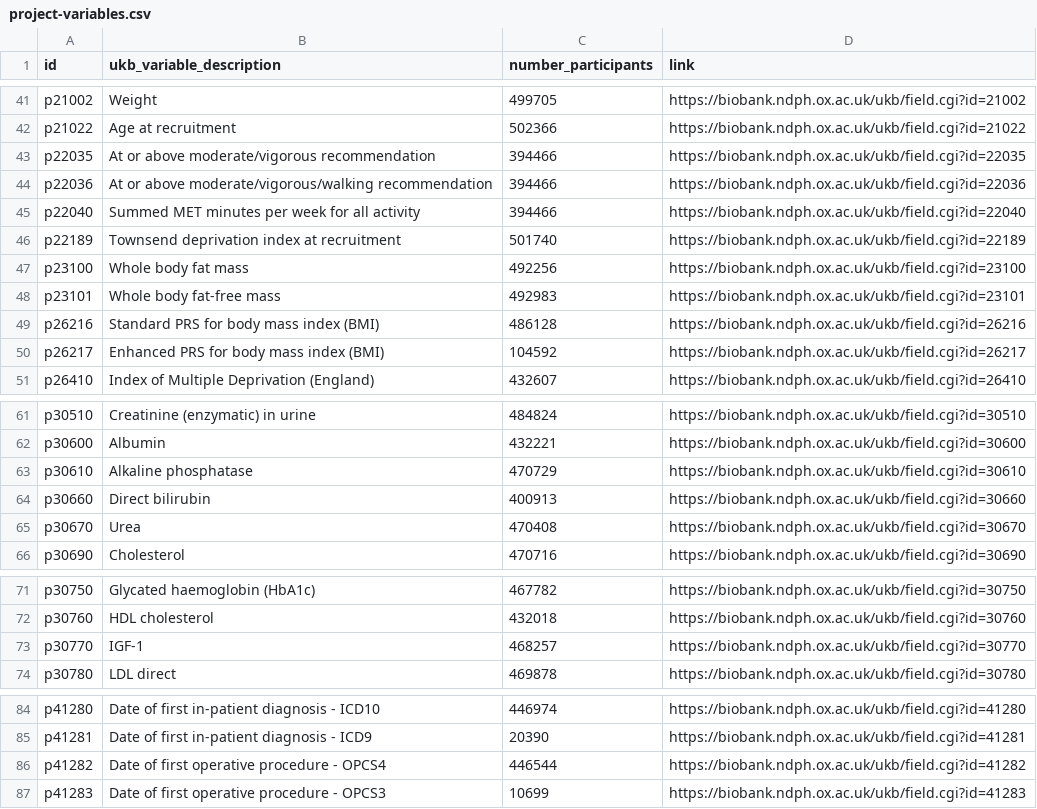
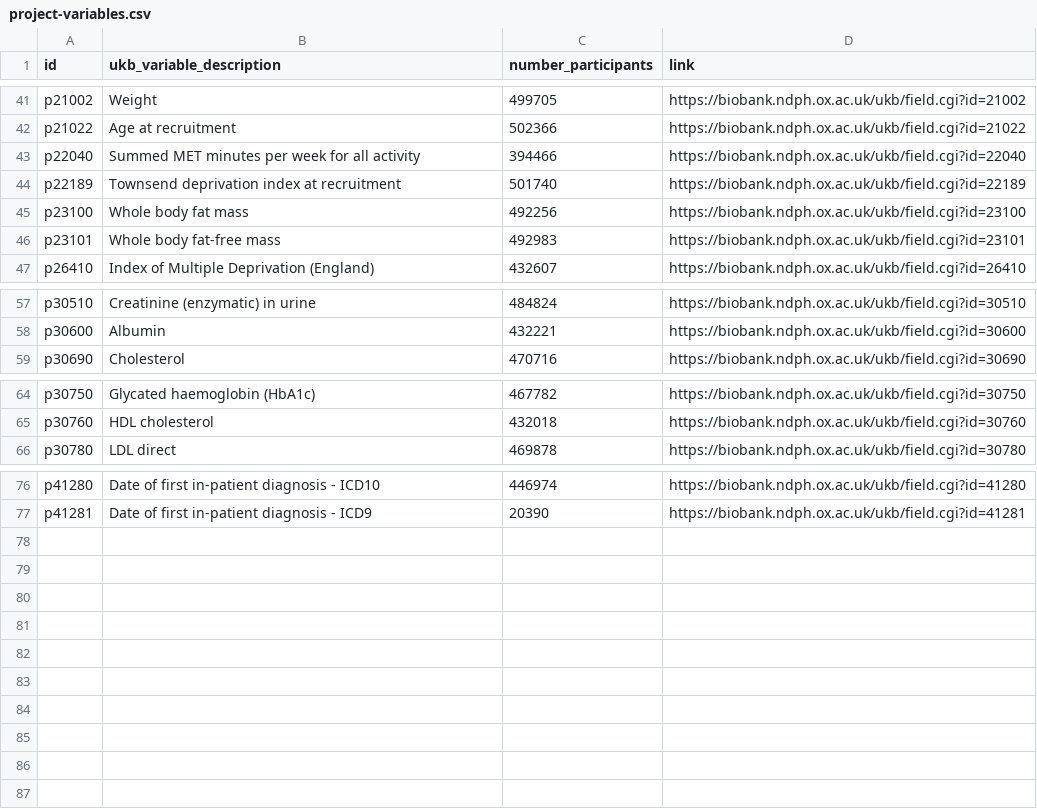
Before and after one commit to steno-aarhus/kimo, a CSV file: data-raw/project-variables.csv, drawn as a sheet; only a part is shown, gaps mark what is left out; the diff names each change by its address in the sheet, - before the commit and + after, or states it on an @@ line.

```diff
--- a/data-raw/project-variables.csv
+++ b/data-raw/project-variables.csv
-row 43: p22035 | At or above moderate/vigorous recommendation | 394466 | https://biobank.ndph.ox.ac.uk/ukb/field.cgi?id=22035
-row 44: p22036 | At or above moderate/vigorous/walking recommendation | 394466 | https://biobank.ndph.ox.ac.uk/ukb/field.cgi?id=22036
-row 49: p26216 | Standard PRS for body mass index (BMI) | 486128 | https://biobank.ndph.ox.ac.uk/ukb/field.cgi?id=26216
-row 50: p26217 | Enhanced PRS for body mass index (BMI) | 104592 | https://biobank.ndph.ox.ac.uk/ukb/field.cgi?id=26217
-row 63: p30610 | Alkaline phosphatase | 470729 | https://biobank.ndph.ox.ac.uk/ukb/field.cgi?id=30610
-row 64: p30660 | Direct bilirubin | 400913 | https://biobank.ndph.ox.ac.uk/ukb/field.cgi?id=30660
-row 65: p30670 | Urea | 470408 | https://biobank.ndph.ox.ac.uk/ukb/field.cgi?id=30670
-row 73: p30770 | IGF-1 | 468257 | https://biobank.ndph.ox.ac.uk/ukb/field.cgi?id=30770
-row 86: p41282 | Date of first operative procedure - OPCS4 | 446544 | https://biobank.ndph.ox.ac.uk/ukb/field.cgi?id=41282
-row 87: p41283 | Date of first operative procedure - OPCS3 | 10699 | https://biobank.ndph.ox.ac.uk/ukb/field.cgi?id=41283
```
Also changed, not shown: 3 other files.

**TASK TO CARRY OUT:**
Wherever the word "project" turns up in a line of the entries above, copy that line.

**YOUR RESPONSE:**
Before and after one commit to steno-aarhus/kimo, a CSV file: data-raw/project-variables.csv, drawn as a sheet; only a part is shown, gaps mark what is left out; the diff names each change by its address in the sheet, - before the commit and + after, or states it on an @@ line.
--- a/data-raw/project-variables.csv
+++ b/data-raw/project-variables.csv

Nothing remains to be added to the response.